Additional new proposals include: a) changing staffing requirements for English Learner teachers to differentiate based upon the proficiency level of students in school divisions as opposed to the existing ratio, which is based on total numbers of English Learner students, b) removing school nurse, school social worker, and school psychologist positions from the SOQ support position category creating local flexibility for how these positions are filled while also guaranteeing state funding support, c) shifting the Early Reading Intervention Program into the SOQs and basing reading specialist staff ratio/deployment on the number of students failing the third grade Reading assessment, and d) creating state and regional Work-Based Learning Coordinators to help fulfill the goals of the Profile of a Virginia Graduate to foster connections between school divisions and the business community to advance work-based learning opportunities.
Funding of SOQ requirements is met by a combination of state and local resources. Local ability to pay for standards with required local effort (RLE) is determined by the composite index formula, which is updated every two years to account for the latest available state and local values in real property, adjusted gross income, retail sales, average daily membership of students, and total population.
All the new proposals under consideration by VBOE in their current form would involve a combination of state funding and RLE. Some localities may already have committed to funding some of the proposed requirements, and as such, would be eligible to receive new additional state funding support should they be enacted. However, this may not be the case for all of the proposals and for all localities. A chart detailing the estimated state and local fiscal impact of the proposals can be viewed below:
VBOE continues to consider whether to recommend the SOQ revisions to the Governor and General Assembly or to issue them as prescriptions. VBOE President Dan Gecker indicated during the meeting that they have reached out to the Attorney General’s office for additional clarification as to the constitutional options available to VBOE in this regard. If they chose to issue the latter, the General Assembly would potentially either adopt the revised SOQs as prescribed or to make alterations in the biennial budget. VBOE meets next on October 17, at which point they hope to have this information and take a final vote on the proposed revisions of the SOQ. If you are interested in submitting public comment to VBOE, information on how to do so may be found here.

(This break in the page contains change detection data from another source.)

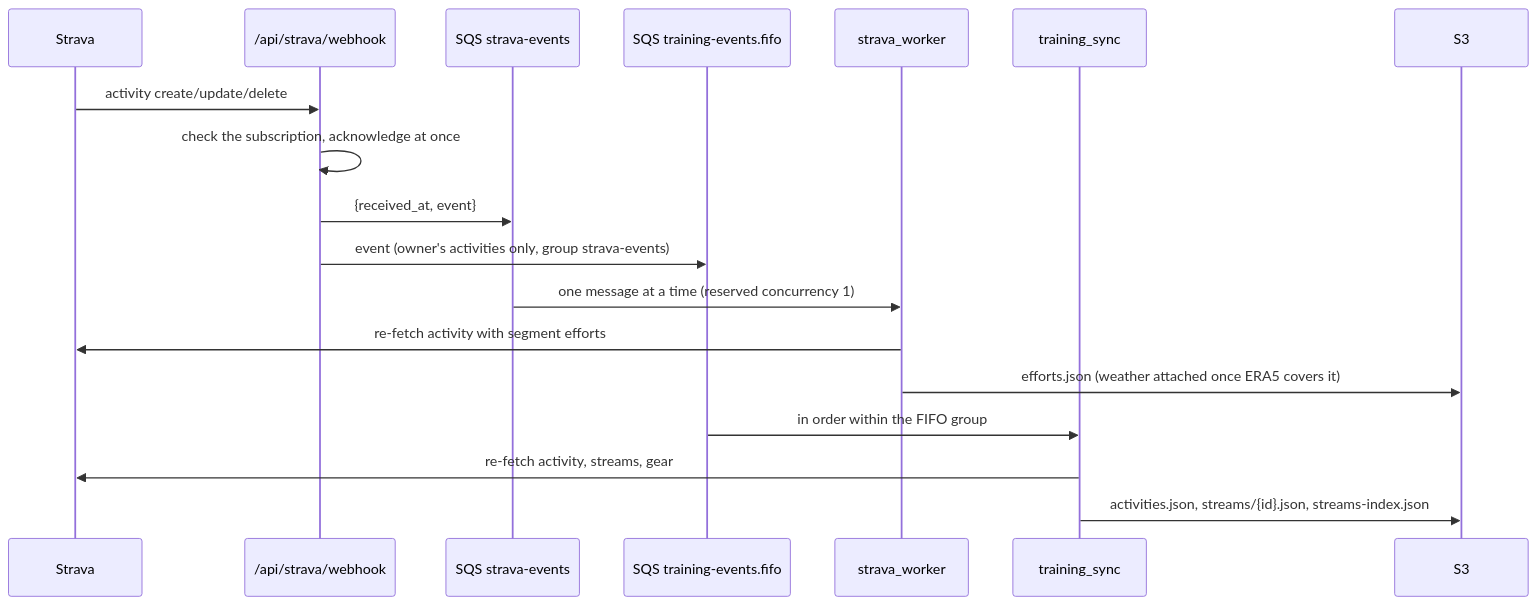
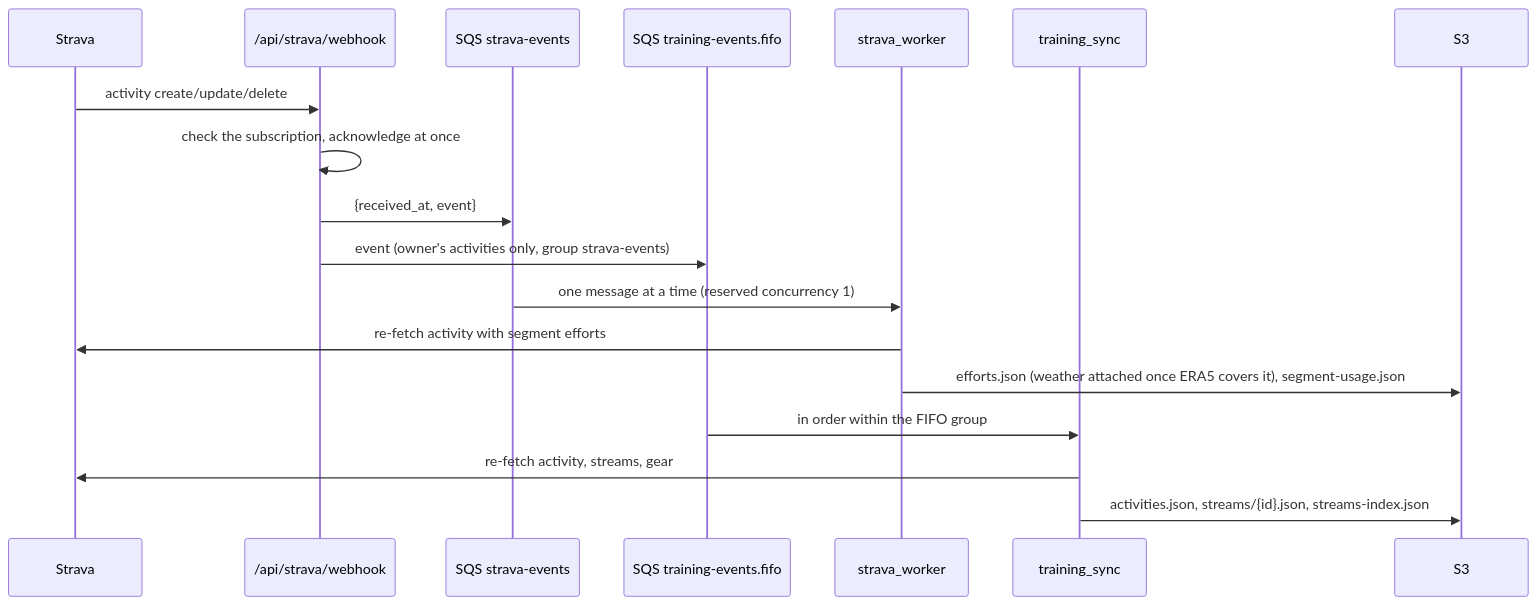
One commit to tiroger/windchaser-ai changed the second of 3 diagrams in README.md. Above: the diagram before and after it, drawn with Mermaid. The commit also changed other lines of this file and 1 other file, not shown here.

````diff
--- a/README.md
+++ b/README.md
@@ -294,21 +347,21 @@
 ```mermaid
 sequenceDiagram
   participant S as Strava
   participant W as /api/strava/webhook
   participant Q1 as SQS strava-events
   participant Q2 as SQS training-events.fifo
   participant L1 as strava_worker
   participant L2 as training_sync
   participant B as S3
 
   S->>W: activity create/update/delete
   W->>W: check the subscription, acknowledge at once
   W->>Q1: {received_at, event}
   W->>Q2: event (owner's activities only, group strava-events)
   Q1->>L1: one message at a time (reserved concurrency 1)
   L1->>S: re-fetch activity with segment efforts
-  L1->>B: efforts.json (weather attached once ERA5 covers it)
+  L1->>B: efforts.json (weather attached once ERA5 covers it), segment-usage.json
   Q2->>L2: in order within the FIFO group
   L2->>S: re-fetch activity, streams, gear
   L2->>B: activities.json, streams/{id}.json, streams-index.json
 ```
````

In other VBOE related news, VBOE received a report detailing Rebenchmarking of the Direct Aid to Public Education Budget for the 2020-2022 Biennium. The rebenchmarked budget represents the state cost of continuing the current Direct Aid programs into the next biennium, with updates to the input data used in the funding formulas that determine the cost of the programs. This technical process occurs every two years and incorporates the latest data to reflect changes in enrollment, salaries, support costs, inflation, and other factors. This process impacts localities as it helps determine RLE. The initial estimated state cost of rebenchmarking for the upcoming biennium was stated to be $595.7 million.
VACo Contact: Jeremy R. Bennett